JAIN: If we had the answer to that, so many problems would be solved. I’ll go back to my example of sanitation and try to use that to illustrate the challenges with this. We build shared sanitation facilities. Now, when we talk about access to that, who has access to that? Who is the community that it’s serving? Is it the households that are within a one-minute concentric circle, a three-minute concentric circle, five-minute concentric circle? What defines that community? What are the attributes from a caste perspective, from an income perspective?
It’s not as simple as to say that it’s a ward member or a Gram Sabha. It’s not that simple because there could be a ward member in the village—take Sukhpur, which is the village where I work in rural Bihar in Supaul. One ward member could be elected for households that are OBC [other backward classes] and that are also SC [scheduled castes]. We know historically that the outcomes and the lived realities and lived experiences of those people are going to be different.
There needs to be a way for us to understand how to differentiate those communities, and that is then going to influence how we think about who has access to a community toilet, who has access to an Anganwadi center, who has access to a school. That’s going to, I believe, require a lot more mixed-methods research and people who take anthropological approaches to understanding what defines a community. So we can start to understand if we build something here, who truly has access to this thing? Maybe what we need to do is build two of them so that both communities within this ward or whatever can actually access it.
RAJAGOPALAN: That’s a really thoughtful big-picture question, which can then help you study all the more specific questions that you’re looking at, which is what I find very fascinating about your larger research program.
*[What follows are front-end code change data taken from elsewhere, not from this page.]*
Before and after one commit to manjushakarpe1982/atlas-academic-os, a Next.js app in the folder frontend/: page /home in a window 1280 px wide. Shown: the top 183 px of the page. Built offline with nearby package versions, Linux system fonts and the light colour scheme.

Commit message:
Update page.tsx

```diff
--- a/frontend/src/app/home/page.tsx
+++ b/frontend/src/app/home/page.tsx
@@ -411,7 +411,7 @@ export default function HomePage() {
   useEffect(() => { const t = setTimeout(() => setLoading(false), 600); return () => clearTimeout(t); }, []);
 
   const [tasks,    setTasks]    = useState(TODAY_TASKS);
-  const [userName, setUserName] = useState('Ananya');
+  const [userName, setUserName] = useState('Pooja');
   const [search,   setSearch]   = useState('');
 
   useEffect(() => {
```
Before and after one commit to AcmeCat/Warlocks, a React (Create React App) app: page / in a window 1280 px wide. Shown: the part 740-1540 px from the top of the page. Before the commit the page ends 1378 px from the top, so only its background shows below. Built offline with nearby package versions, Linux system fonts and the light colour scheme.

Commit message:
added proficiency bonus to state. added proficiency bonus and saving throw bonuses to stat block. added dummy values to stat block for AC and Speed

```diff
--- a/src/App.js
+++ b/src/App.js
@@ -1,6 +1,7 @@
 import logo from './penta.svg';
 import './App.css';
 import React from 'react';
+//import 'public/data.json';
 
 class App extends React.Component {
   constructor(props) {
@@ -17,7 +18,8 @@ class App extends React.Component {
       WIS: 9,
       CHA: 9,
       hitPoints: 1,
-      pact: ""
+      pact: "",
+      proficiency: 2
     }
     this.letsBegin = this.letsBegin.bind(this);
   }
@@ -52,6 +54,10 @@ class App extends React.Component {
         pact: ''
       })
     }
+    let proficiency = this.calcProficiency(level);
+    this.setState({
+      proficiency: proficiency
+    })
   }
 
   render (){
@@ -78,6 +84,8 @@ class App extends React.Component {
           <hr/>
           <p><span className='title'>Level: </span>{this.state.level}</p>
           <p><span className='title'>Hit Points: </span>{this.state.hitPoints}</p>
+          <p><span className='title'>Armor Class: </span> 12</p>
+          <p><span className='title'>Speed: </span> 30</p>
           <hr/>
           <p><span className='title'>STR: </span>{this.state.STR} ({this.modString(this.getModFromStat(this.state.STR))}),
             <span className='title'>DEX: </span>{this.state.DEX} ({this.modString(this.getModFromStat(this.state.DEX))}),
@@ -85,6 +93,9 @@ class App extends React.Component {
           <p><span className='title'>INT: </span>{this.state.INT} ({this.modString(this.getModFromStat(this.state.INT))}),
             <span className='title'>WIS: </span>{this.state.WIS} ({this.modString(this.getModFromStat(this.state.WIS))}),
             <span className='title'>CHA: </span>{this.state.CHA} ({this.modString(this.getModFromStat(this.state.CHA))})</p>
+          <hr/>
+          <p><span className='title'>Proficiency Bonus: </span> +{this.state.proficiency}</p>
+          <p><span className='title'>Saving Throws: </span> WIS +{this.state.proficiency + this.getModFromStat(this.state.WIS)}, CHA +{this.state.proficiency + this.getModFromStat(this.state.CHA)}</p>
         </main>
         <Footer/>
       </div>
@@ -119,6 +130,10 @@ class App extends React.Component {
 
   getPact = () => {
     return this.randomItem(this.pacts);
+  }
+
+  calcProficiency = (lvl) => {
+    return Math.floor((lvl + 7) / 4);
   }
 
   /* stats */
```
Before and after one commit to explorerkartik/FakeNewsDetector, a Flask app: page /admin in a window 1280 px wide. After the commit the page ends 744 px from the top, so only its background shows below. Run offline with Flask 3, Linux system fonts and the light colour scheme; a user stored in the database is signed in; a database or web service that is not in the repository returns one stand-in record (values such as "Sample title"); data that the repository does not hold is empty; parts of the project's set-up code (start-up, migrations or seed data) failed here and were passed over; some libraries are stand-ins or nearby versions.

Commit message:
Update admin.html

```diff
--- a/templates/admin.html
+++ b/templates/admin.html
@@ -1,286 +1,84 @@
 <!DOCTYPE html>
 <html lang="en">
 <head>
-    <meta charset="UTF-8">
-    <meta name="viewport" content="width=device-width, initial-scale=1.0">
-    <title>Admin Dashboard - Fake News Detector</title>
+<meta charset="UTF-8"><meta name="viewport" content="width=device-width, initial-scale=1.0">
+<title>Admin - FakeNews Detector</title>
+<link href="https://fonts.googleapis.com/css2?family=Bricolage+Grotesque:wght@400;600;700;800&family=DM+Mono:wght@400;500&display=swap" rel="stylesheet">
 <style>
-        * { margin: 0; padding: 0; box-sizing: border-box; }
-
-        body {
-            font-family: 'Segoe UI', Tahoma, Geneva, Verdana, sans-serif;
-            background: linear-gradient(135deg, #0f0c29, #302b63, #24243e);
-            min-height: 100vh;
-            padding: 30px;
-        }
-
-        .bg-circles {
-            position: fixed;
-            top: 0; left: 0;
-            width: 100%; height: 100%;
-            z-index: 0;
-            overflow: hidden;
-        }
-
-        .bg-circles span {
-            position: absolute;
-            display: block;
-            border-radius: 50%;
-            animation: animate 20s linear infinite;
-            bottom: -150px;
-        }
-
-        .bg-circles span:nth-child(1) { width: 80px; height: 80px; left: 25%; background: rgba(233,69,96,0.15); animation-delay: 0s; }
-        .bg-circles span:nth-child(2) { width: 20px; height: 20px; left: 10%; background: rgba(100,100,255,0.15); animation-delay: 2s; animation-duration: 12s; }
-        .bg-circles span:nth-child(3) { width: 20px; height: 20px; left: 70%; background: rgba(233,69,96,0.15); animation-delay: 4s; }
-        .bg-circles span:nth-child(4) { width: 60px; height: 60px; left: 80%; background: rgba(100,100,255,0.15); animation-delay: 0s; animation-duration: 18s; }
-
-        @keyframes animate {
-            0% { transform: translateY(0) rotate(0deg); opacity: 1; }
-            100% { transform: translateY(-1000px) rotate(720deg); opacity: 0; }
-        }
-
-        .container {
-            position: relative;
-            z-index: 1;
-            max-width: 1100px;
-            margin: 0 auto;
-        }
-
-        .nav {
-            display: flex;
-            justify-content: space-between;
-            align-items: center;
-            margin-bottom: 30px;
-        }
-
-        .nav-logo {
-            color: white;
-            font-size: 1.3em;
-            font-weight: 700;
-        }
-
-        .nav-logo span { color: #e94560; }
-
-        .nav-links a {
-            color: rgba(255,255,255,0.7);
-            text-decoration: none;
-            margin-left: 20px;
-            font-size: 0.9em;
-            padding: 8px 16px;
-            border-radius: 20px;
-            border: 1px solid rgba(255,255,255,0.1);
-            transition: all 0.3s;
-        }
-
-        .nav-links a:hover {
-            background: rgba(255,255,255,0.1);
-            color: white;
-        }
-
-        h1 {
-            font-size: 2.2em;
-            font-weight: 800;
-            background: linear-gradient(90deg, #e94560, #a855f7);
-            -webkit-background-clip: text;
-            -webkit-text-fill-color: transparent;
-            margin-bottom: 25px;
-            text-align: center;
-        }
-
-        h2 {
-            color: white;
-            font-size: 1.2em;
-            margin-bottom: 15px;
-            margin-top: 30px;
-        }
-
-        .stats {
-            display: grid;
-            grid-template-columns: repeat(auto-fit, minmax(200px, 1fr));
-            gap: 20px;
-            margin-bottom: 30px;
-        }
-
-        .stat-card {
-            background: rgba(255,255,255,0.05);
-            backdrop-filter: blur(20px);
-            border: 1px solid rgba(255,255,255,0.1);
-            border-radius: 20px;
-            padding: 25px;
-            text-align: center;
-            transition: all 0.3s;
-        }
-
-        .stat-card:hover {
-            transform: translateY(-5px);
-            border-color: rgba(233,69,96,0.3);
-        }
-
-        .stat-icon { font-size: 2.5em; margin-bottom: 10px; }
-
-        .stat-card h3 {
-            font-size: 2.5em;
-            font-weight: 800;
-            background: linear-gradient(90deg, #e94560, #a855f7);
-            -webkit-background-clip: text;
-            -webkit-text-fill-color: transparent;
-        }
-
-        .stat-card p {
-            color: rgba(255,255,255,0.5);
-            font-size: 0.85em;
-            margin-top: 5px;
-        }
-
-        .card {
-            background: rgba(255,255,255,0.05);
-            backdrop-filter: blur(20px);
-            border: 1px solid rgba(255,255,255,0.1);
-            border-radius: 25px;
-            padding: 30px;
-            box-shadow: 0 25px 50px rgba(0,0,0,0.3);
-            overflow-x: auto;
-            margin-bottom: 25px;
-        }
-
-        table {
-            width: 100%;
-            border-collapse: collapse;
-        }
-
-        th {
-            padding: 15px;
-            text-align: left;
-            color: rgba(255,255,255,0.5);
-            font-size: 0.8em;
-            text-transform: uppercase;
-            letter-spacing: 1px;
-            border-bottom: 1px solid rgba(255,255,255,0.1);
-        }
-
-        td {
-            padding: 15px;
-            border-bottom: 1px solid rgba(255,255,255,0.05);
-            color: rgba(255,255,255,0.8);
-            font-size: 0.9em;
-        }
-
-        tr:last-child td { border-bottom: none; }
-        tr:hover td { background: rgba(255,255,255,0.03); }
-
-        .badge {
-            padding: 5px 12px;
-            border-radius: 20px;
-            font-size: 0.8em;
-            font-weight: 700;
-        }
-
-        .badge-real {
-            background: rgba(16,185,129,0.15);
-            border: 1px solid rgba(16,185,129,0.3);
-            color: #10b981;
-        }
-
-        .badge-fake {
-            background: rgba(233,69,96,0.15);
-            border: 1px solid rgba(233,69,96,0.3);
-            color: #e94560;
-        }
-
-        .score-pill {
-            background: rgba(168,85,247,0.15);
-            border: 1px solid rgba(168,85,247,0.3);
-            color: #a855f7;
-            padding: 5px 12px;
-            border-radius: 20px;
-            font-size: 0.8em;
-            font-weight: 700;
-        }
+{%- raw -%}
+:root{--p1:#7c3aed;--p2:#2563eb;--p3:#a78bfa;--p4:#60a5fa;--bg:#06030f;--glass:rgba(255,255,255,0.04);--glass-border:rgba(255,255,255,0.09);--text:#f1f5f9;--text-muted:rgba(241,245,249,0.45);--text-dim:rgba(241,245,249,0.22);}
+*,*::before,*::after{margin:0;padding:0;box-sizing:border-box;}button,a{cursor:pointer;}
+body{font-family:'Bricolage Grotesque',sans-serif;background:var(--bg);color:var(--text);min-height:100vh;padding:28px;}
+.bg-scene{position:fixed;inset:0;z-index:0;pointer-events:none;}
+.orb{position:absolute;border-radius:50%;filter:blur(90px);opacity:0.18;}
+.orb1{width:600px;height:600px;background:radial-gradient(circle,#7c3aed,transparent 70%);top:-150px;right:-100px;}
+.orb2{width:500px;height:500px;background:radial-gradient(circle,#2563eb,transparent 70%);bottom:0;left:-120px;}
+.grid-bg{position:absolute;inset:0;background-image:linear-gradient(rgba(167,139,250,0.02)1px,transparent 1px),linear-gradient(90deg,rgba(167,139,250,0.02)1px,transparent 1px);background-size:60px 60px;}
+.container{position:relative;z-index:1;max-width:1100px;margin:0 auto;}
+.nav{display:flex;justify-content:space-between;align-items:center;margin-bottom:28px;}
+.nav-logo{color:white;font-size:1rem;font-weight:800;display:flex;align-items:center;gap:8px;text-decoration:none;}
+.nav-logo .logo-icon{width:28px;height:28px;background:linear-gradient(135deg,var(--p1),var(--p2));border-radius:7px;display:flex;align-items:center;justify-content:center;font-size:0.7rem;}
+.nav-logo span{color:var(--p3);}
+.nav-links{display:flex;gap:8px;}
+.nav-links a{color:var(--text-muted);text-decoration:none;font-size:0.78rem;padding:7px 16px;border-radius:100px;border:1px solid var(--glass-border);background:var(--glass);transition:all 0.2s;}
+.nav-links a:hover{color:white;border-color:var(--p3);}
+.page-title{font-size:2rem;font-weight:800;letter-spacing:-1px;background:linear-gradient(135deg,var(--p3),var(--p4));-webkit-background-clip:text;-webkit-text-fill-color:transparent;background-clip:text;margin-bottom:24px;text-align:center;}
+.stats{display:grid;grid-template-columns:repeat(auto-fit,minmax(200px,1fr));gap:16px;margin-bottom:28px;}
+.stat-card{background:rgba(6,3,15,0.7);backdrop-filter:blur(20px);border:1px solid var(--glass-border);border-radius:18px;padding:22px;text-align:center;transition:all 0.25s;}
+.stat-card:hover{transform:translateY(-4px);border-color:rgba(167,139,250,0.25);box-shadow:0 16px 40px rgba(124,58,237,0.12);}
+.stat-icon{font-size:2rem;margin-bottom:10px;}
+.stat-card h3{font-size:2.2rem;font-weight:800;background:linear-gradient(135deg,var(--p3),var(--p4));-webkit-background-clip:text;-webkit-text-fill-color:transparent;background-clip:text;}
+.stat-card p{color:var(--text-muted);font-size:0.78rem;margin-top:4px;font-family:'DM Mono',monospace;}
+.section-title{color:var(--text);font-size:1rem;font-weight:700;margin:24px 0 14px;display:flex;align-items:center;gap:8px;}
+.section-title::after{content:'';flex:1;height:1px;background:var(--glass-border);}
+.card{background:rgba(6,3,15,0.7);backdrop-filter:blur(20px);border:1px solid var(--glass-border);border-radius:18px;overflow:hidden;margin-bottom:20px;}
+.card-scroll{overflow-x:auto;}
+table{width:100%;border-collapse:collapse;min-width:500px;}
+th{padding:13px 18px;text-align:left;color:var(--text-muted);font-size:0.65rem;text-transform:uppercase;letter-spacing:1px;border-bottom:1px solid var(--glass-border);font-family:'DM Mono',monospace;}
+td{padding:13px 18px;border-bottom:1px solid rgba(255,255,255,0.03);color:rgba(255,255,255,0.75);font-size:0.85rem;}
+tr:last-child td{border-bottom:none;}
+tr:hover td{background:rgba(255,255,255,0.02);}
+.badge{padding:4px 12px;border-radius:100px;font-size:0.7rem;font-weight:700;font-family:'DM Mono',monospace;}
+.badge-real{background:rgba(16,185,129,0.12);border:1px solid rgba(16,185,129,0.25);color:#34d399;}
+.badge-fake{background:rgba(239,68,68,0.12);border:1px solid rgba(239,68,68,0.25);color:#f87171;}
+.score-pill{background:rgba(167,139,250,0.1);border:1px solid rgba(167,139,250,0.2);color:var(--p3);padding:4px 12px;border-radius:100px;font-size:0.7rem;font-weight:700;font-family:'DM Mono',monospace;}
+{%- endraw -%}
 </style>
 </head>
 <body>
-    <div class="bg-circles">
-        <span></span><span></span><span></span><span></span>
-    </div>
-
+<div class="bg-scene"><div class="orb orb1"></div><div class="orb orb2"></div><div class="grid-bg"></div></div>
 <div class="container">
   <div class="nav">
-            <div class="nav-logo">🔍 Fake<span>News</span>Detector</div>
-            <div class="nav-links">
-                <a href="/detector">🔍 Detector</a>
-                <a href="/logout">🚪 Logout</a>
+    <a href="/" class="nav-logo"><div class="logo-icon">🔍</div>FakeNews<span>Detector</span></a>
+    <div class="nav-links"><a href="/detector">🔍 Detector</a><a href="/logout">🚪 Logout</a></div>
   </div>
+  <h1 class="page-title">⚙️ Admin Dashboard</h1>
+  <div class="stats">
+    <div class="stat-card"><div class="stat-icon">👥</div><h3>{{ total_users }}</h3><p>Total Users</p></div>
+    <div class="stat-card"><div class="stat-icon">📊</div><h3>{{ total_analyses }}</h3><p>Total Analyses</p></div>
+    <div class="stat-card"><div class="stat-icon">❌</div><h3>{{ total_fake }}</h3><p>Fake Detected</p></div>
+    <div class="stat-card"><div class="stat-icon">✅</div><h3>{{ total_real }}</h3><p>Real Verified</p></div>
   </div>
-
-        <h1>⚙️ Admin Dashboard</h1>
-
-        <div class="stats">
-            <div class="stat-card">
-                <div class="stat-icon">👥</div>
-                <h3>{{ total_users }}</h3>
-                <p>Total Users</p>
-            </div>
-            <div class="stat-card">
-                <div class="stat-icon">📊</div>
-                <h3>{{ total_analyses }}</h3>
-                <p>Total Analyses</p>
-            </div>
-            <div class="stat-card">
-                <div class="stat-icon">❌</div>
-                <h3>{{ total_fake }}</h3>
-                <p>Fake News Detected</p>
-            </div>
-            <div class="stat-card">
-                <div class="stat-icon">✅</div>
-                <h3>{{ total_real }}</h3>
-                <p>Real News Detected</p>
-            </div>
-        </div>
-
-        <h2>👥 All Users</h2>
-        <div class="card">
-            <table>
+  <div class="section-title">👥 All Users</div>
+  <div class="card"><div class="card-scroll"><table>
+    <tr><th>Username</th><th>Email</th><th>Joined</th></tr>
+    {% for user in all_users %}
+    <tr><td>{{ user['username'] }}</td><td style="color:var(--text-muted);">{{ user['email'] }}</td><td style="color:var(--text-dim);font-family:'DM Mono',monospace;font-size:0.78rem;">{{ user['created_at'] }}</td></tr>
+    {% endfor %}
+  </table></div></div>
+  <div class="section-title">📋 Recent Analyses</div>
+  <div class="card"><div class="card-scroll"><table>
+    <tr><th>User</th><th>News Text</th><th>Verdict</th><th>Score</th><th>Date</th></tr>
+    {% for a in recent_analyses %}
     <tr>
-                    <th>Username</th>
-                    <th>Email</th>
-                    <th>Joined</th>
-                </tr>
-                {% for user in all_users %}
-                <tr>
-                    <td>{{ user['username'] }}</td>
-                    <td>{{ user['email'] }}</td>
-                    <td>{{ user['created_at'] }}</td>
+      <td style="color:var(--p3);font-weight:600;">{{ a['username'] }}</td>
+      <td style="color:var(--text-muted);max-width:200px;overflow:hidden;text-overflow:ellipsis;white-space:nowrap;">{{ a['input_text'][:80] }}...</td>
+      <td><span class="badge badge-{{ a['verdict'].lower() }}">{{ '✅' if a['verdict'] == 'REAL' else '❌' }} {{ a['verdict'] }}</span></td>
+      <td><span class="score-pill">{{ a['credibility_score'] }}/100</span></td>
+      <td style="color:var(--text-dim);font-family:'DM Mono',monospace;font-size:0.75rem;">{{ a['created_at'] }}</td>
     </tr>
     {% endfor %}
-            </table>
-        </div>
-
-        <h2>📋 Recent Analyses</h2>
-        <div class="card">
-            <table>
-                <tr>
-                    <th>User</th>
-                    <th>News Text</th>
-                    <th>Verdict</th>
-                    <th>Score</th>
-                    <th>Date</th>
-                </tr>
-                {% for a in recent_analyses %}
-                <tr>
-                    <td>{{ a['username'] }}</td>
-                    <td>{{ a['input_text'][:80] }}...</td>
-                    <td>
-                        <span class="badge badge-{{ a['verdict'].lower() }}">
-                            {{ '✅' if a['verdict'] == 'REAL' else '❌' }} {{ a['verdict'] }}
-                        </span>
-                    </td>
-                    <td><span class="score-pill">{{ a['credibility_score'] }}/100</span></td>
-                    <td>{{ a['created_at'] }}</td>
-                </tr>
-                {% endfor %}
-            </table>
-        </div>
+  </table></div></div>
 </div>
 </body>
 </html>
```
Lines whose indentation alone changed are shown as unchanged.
Anoop, thank you so much for doing this and for sharing your research and all your ideas. This was such a pleasure.
JAIN: Thank you, Shruti. Thank you for having me.